Start of Records shown
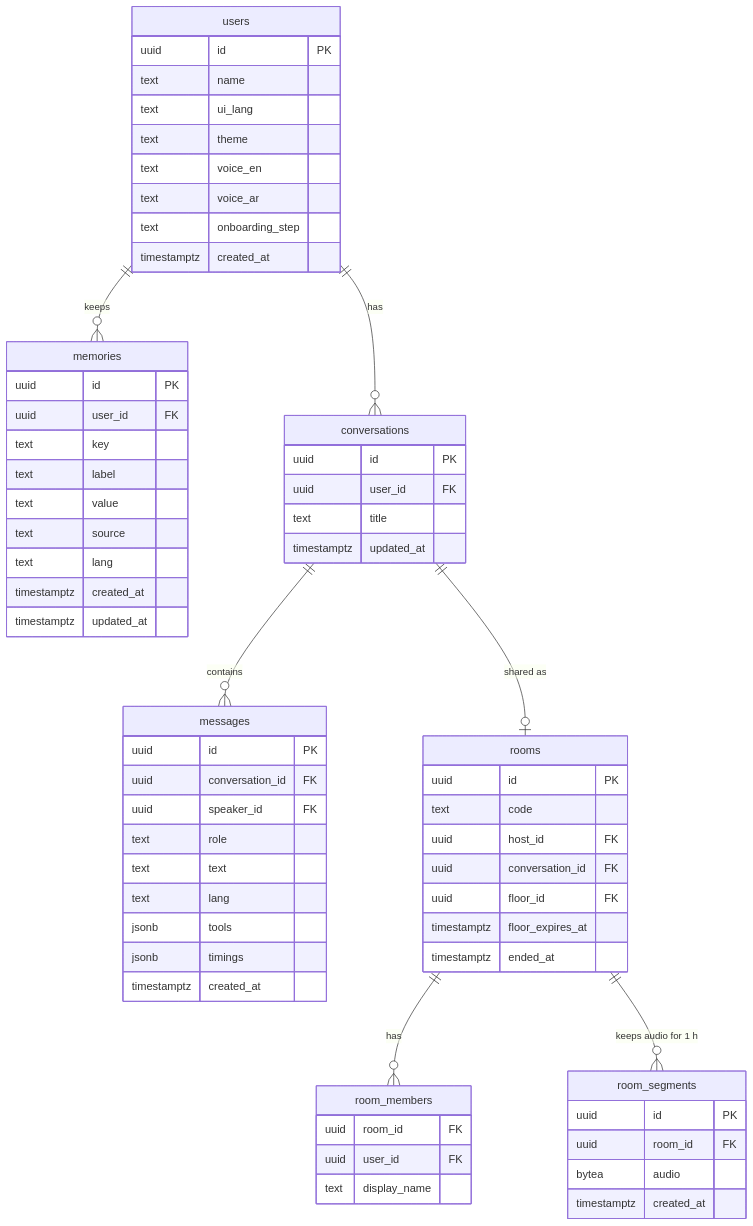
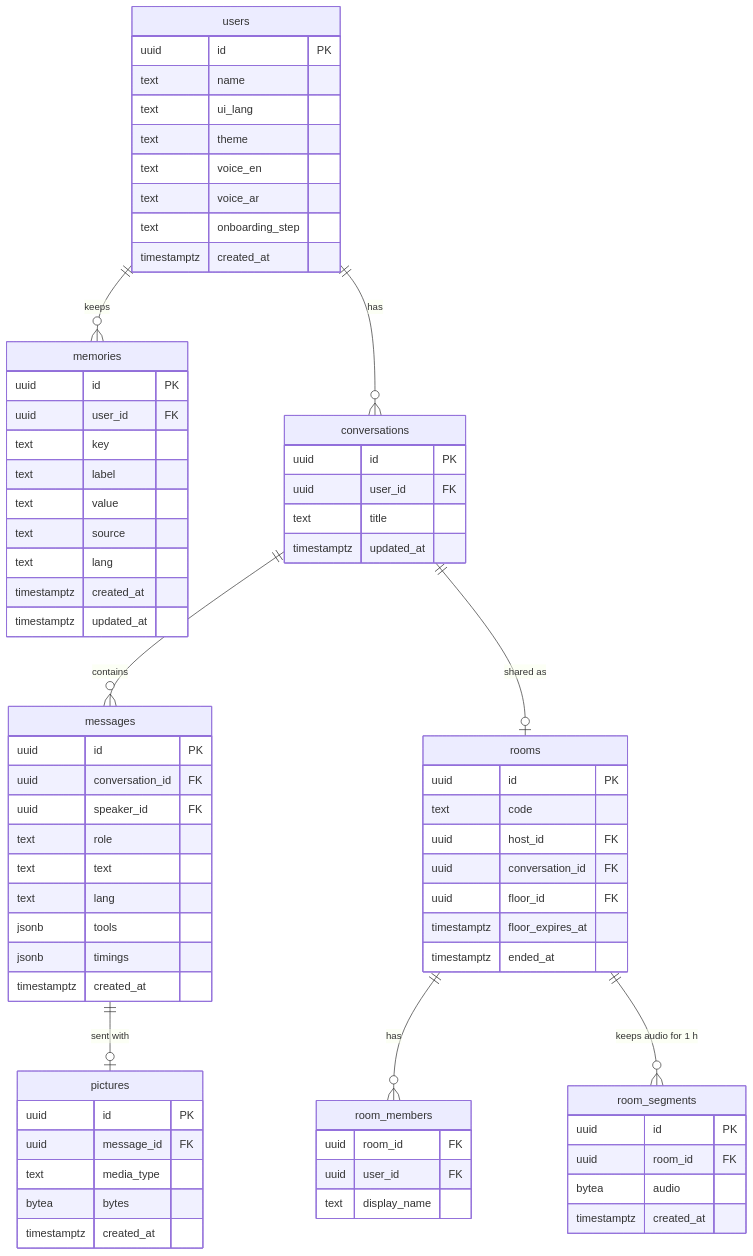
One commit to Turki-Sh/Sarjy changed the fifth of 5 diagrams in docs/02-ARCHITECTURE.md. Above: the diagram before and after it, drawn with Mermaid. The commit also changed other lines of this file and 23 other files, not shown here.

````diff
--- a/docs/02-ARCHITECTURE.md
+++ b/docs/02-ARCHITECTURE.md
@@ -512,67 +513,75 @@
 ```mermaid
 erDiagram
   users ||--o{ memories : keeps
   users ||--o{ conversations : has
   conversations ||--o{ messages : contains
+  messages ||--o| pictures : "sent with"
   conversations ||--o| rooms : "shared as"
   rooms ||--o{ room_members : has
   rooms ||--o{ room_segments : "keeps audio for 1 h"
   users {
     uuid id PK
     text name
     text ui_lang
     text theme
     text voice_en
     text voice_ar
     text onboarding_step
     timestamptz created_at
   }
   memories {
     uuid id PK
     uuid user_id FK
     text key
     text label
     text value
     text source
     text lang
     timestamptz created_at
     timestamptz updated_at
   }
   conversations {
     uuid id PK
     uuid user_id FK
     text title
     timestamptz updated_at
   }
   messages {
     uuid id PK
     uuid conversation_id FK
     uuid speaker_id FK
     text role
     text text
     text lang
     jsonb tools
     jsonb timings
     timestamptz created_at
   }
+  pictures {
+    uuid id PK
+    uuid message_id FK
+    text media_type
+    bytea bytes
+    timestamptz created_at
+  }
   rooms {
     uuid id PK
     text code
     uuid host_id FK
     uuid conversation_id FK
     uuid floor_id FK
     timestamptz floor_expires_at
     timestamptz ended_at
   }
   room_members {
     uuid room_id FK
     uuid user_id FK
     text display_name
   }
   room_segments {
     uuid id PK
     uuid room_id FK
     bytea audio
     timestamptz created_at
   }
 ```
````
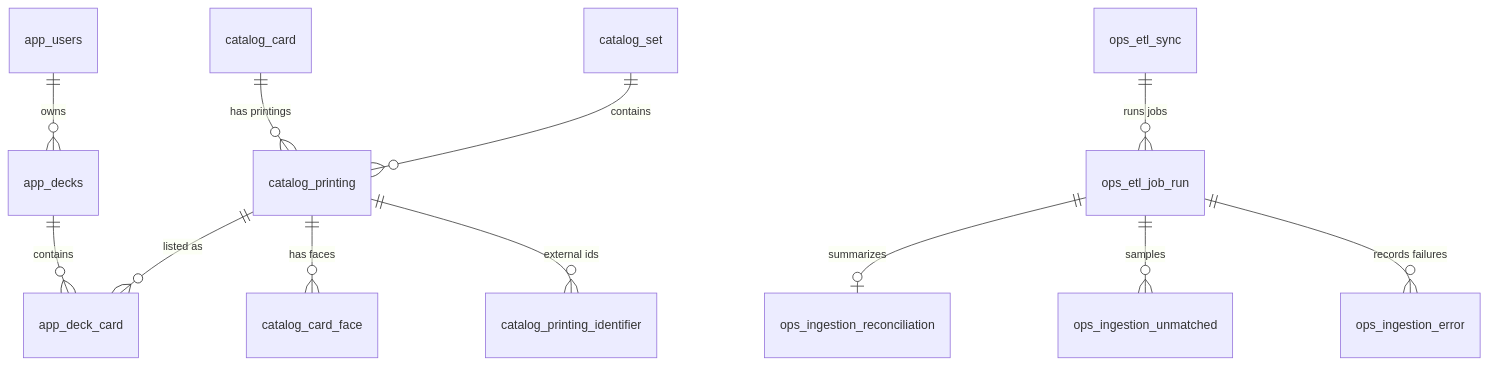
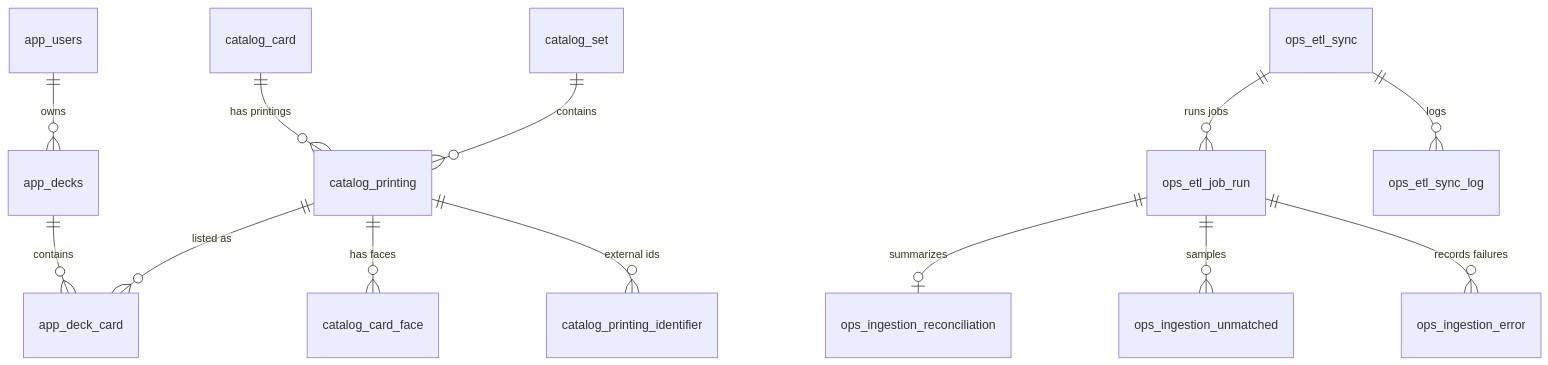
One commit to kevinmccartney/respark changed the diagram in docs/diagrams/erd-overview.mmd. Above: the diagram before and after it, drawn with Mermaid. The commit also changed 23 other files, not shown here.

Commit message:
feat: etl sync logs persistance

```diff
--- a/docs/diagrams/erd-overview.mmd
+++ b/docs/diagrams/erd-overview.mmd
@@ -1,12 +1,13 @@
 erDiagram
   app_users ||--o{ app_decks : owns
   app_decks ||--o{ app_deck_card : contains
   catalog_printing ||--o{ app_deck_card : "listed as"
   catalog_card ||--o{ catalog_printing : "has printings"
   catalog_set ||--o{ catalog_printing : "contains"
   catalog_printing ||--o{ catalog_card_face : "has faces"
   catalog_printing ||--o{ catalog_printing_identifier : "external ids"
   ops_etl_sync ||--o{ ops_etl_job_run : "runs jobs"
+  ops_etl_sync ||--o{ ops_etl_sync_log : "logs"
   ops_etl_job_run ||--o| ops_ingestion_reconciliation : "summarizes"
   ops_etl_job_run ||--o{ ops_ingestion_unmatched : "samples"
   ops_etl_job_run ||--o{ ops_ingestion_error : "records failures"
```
End of Records shown
Exercise directions. Word for word, give the entries above again, with no images included.

Worked solution.
One commit to Turki-Sh/Sarjy changed the fifth of 5 diagrams in docs/02-ARCHITECTURE.md. Above: the diagram before and after it, drawn with Mermaid. The commit also changed other lines of this file and 23 other files, not shown here.

````diff
--- a/docs/02-ARCHITECTURE.md
+++ b/docs/02-ARCHITECTURE.md
@@ -512,67 +513,75 @@
 ```mermaid
 erDiagram
   users ||--o{ memories : keeps
   users ||--o{ conversations : has
   conversations ||--o{ messages : contains
+  messages ||--o| pictures : "sent with"
   conversations ||--o| rooms : "shared as"
   rooms ||--o{ room_members : has
   rooms ||--o{ room_segments : "keeps audio for 1 h"
   users {
     uuid id PK
     text name
     text ui_lang
     text theme
     text voice_en
     text voice_ar
     text onboarding_step
     timestamptz created_at
   }
   memories {
     uuid id PK
     uuid user_id FK
     text key
     text label
     text value
     text source
     text lang
     timestamptz created_at
     timestamptz updated_at
   }
   conversations {
     uuid id PK
     uuid user_id FK
     text title
     timestamptz updated_at
   }
   messages {
     uuid id PK
     uuid conversation_id FK
     uuid speaker_id FK
     text role
     text text
     text lang
     jsonb tools
     jsonb timings
     timestamptz created_at
   }
+  pictures {
+    uuid id PK
+    uuid message_id FK
+    text media_type
+    bytea bytes
+    timestamptz created_at
+  }
   rooms {
     uuid id PK
     text code
     uuid host_id FK
     uuid conversation_id FK
     uuid floor_id FK
     timestamptz floor_expires_at
     timestamptz ended_at
   }
   room_members {
     uuid room_id FK
     uuid user_id FK
     text display_name
   }
   room_segments {
     uuid id PK
     uuid room_id FK
     bytea audio
     timestamptz created_at
   }
 ```
````
One commit to kevinmccartney/respark changed the diagram in docs/diagrams/erd-overview.mmd. Above: the diagram before and after it, drawn with Mermaid. The commit also changed 23 other files, not shown here.

Commit message:
feat: etl sync logs persistance

```diff
--- a/docs/diagrams/erd-overview.mmd
+++ b/docs/diagrams/erd-overview.mmd
@@ -1,12 +1,13 @@
 erDiagram
   app_users ||--o{ app_decks : owns
   app_decks ||--o{ app_deck_card : contains
   catalog_printing ||--o{ app_deck_card : "listed as"
   catalog_card ||--o{ catalog_printing : "has printings"
   catalog_set ||--o{ catalog_printing : "contains"
   catalog_printing ||--o{ catalog_card_face : "has faces"
   catalog_printing ||--o{ catalog_printing_identifier : "external ids"
   ops_etl_sync ||--o{ ops_etl_job_run : "runs jobs"
+  ops_etl_sync ||--o{ ops_etl_sync_log : "logs"
   ops_etl_job_run ||--o| ops_ingestion_reconciliation : "summarizes"
   ops_etl_job_run ||--o{ ops_ingestion_unmatched : "samples"
   ops_etl_job_run ||--o{ ops_ingestion_error : "records failures"
```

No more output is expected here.